One of the most famous blaxploitation films, this feature from Gordon Parks stars Richard Roundtree as John Shaft, a private detective with an office near Times Square. Shaft is hired by a mobster in Harlem, Bumpy Jonas, to help track down his kidnapped daughter. Jonas believes the Italian mob is responsible for the deed.
With Shaft, Parks made an action film out of all the racial tension and urban decline that defined 1970s life in big cities like New York. Well-known actors Moses Gunn, Charles Cioffi, Christopher St. John, and Lawrence Pressman star alongside Roundtree, and the film’s iconic soundtrack was recorded by Isaac Hayes. Shaft inspired numerous spin-offs and sequels.
6 Super Fly (1972)
Another archetypal blaxploitation film, Super Fly is directed by the son of Gordon Parks, Gordon Parks Jr. It stars Ron O’Neal as Youngblood Priest, a drug dealer, and pimp who is trying to leave behind his life of crime and start fresh. Priest plans to purchase a large quantity of cocaine and retire with the profits.
Priest is eventually cornered by police who, instead of arresting him, want to be part of the drug-selling scheme. While Super Fly did well in theatres, these days, its legacy is more attached to Curtis Mayfield’s stellar soundtrack than to the film itself.
5 Ganja & Hess (1973)
Ganja & Hess is the type of film that defies labels, yet it’s often looped in with blaxploitation films due to its themes, its casting, and it’s director, Bill Gunn. Gunn is a playwright and filmmaker known for his intellectual and atmospheric features. Ganja & Hess is, on the surface, a vampire film about an anthropologist addicted to blood. It’s also a film about black existence, love, and the creative process.
Duane Jones and Marlene Clark play the title roles. Vampirism is treated as a disease in the movie, and it’s referred to as the Myrthian curse. As the characters fall in love, Jones’s Dr. Hess infects Clark’s Ganja with the same affliction that gives him both eternal life and endless hunger.

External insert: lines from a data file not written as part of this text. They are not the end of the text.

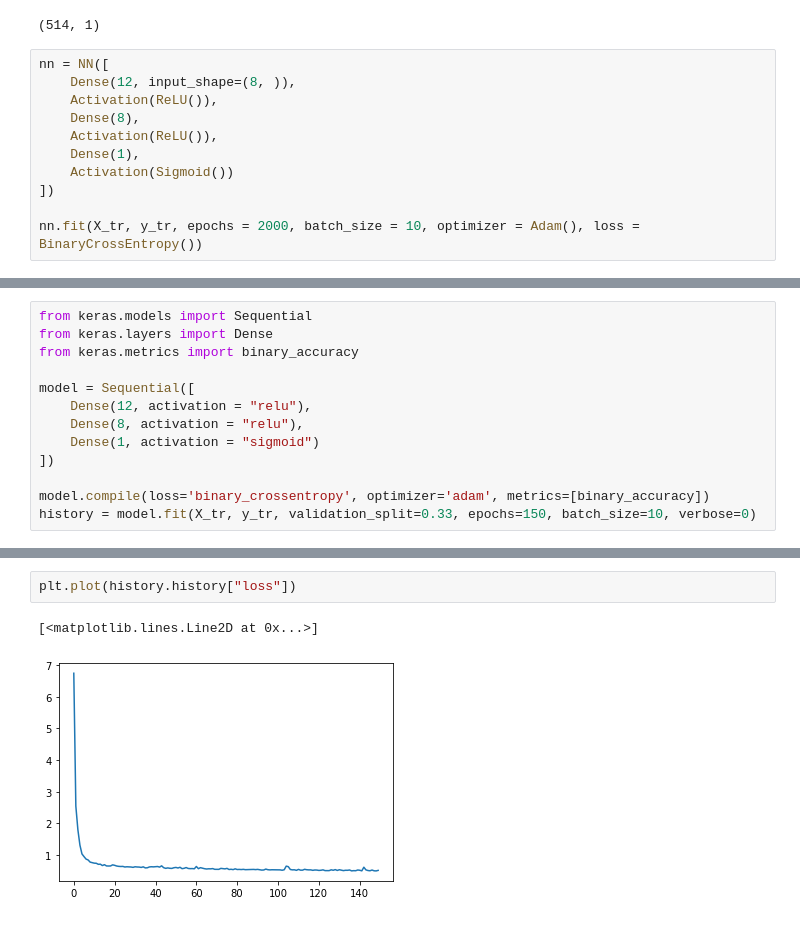
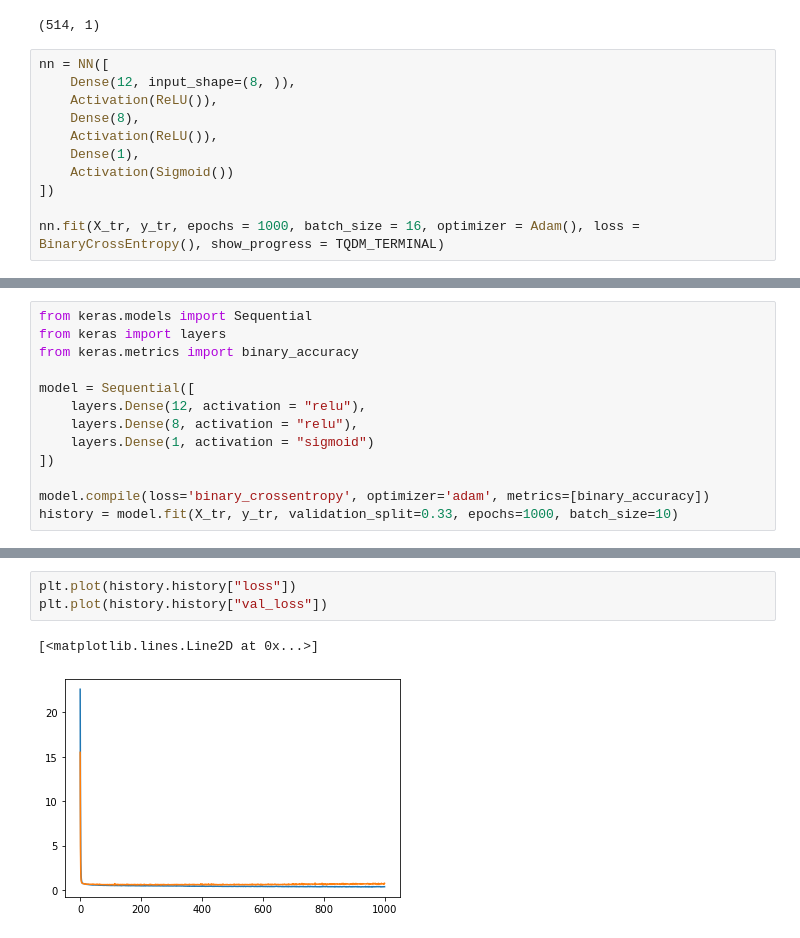
Before and after one commit to clueless-skywatcher/neuroboa, a Jupyter notebook: Pima Indians.ipynb, the cells around one changed output, grey strips where cells are left out. Cells and saved outputs as stored; diff of their text form.

```diff
--- a/Pima Indians.ipynb
+++ b/Pima Indians.ipynb
@@ -30,5 +31,5 @@ nn = NN([
     Activation(Sigmoid())
 ])
 
-nn.fit(X_tr, y_tr, epochs = 2000, batch_size = 10, optimizer = Adam(), loss = BinaryCrossEntropy())
+nn.fit(X_tr, y_tr, epochs = 1000, batch_size = 16, optimizer = Adam(), loss = BinaryCrossEntropy(), show_progress = TQDM_TERMINAL)
 # %%
@@ -43,13 +44,13 @@ Plot: True
 # %%
 from keras.models import Sequential
-from keras.layers import Dense
+from keras import layers
 from keras.metrics import binary_accuracy
 
 model = Sequential([
-    Dense(12, activation = "relu"),
-    Dense(8, activation = "relu"),
-    Dense(1, activation = "sigmoid")
+    layers.Dense(12, activation = "relu"),
+    layers.Dense(8, activation = "relu"),
+    layers.Dense(1, activation = "sigmoid")
 ])
 
 model.compile(loss='binary_crossentropy', optimizer='adam', metrics=[binary_accuracy])
-history = model.fit(X_tr, y_tr, validation_split=0.33, epochs=150, batch_size=10, verbose=0)
+history = model.fit(X_tr, y_tr, validation_split=0.33, epochs=1000, batch_size=10)
@@ -56,5 +75,6 @@ history = model.fit(X_tr, y_tr, validation_split=0.33, epochs=150, batch_size=10
 # %%
 plt.plot(history.history["loss"])
+plt.plot(history.history["val_loss"])
 # %% [output]
 [<matplotlib.lines.Line2D at 0x...>]
-[figure, old version]
+[figure, new version]
```
Also changed, not shown: parts of 6 cells of this notebook, 4 other files.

4 Cleopatra Jones (1973)
Another film with a strong female lead, Cleopatra Jones stars Tamara Dobson in the title role. Cleopatra Jones is an undercover special agent who drives a 1973 Corvette Stingray, knows martial arts, and does whatever she can to look out for folks in her hometown, which has been ravaged by drug addition.
Famed Hollywood actress Shelley Winters, known for movies like Night of the Hunter and Lolita, plays Cleopatra’s nemesis, a drug lord known as Mommy. Mommy oversees a large poppy field in Turkey. The poppies are used to make opiates like heroin, and Cleopatra seeks to eradicate all signs of the poppies to save her community.

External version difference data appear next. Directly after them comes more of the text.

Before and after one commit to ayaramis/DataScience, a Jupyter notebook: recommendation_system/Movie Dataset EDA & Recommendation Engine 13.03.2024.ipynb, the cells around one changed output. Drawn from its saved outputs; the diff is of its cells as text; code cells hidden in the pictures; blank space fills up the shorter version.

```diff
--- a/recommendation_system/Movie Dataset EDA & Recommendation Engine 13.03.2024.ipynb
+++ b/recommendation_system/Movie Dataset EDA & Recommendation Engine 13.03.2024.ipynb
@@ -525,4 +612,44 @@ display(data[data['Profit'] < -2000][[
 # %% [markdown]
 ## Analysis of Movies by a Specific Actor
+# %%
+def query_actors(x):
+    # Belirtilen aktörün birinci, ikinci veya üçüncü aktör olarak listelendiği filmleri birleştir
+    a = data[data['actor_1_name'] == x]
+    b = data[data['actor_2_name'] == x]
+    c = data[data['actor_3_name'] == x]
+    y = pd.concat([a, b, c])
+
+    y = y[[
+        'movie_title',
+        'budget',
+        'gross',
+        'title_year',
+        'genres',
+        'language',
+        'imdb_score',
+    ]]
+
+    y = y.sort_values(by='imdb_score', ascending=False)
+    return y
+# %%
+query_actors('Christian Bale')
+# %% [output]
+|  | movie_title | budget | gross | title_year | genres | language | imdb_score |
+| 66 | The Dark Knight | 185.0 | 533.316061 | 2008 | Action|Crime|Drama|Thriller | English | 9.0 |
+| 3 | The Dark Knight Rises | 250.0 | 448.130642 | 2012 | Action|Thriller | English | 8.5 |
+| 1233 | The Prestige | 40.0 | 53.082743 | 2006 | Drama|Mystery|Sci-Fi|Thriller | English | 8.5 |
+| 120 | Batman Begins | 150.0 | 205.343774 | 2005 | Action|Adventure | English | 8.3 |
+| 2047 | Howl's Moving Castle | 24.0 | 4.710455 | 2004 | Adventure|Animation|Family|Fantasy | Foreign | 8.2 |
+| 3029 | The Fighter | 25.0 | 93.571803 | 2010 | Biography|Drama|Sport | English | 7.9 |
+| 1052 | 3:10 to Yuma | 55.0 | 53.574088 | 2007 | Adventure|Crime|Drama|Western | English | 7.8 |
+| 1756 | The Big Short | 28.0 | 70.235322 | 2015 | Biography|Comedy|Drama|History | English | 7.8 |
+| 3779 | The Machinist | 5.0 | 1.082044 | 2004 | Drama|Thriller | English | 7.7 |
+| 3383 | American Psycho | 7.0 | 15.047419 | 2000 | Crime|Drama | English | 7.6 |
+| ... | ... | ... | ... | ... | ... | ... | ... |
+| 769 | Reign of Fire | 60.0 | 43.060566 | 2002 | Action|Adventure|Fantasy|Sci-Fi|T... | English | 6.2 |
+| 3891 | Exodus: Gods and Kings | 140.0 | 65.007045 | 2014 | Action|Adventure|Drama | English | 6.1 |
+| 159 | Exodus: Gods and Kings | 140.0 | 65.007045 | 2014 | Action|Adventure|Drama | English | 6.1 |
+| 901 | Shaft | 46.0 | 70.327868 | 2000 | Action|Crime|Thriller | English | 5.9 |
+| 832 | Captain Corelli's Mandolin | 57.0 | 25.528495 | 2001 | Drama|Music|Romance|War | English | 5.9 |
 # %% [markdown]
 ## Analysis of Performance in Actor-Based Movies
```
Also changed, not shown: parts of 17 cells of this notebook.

3 Sweet Sweetback’s Baadasssss Song (1971)
Considered the movie that really set the blaxploitation genre ablaze, Melvin Von Peebles wrote, directed, and stars in Sweet Sweetback’s Baadasssss Song’s, a harrowing tale about a poor black man raised by sex workers who must flee from white authorities after being framed from a crime he didn’t commit.
This sensational film doesn’t hold back from depicting sex and violence, which contributed to its X-rating. Van Peebles’s movie is revered for pinpointing the tone of the burgeoning black power movement, one unafraid to seek retribution for decades and decades of subjugation.

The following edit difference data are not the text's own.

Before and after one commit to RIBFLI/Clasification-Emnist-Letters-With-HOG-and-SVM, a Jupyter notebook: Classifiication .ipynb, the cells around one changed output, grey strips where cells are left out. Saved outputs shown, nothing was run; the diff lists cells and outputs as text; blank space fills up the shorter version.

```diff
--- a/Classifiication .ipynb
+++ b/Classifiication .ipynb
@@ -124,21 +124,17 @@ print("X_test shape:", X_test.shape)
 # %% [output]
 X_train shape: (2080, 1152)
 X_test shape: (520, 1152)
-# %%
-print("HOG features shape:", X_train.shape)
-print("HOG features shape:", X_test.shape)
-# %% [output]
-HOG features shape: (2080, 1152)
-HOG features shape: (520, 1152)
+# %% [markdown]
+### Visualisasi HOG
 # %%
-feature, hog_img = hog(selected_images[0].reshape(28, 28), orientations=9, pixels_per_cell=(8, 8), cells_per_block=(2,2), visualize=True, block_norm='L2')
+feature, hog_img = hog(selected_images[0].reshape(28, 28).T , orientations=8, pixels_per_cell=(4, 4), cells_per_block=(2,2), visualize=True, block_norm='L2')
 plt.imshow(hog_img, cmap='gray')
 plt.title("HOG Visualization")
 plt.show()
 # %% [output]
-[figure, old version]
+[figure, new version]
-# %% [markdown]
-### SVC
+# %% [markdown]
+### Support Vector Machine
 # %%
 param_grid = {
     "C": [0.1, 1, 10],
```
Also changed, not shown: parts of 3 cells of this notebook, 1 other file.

2 Bucktown (1975)
This Arthur Marks film tackles white Southern racism head-on. Fred Williamson plays Duke Johnson, who returns to his hometown, Bucktown, to bury his brother after he is killed by white cops for refusing to pay them for “protection.” Duke asks his friend Roy and his gang to come down and help him take out the crooked cops.
When Roy arrives, he decides to take over the town himself. Duke is left to figure out how to protect Bucktown from both Roy’s cronies and the racist police force.
1 Three The Hard Way (1974)
Gordon Parks Jr. is at the helm of this gem, a conspiracy theory thriller that pitches three tough heroes against an underground clan of white supremacists and Neo-Fascists who plan to “cleanse” the country of black people by poisoning water supplies in Los Angeles, Detroit and Washington D.C.
Jim Brown, Fred Williamson, and Jim Kelly play the trio, who must race against the clock to save black Americans from this evil plot.
NEXT: 10 Most Culturally Influential Movies Of The 1970s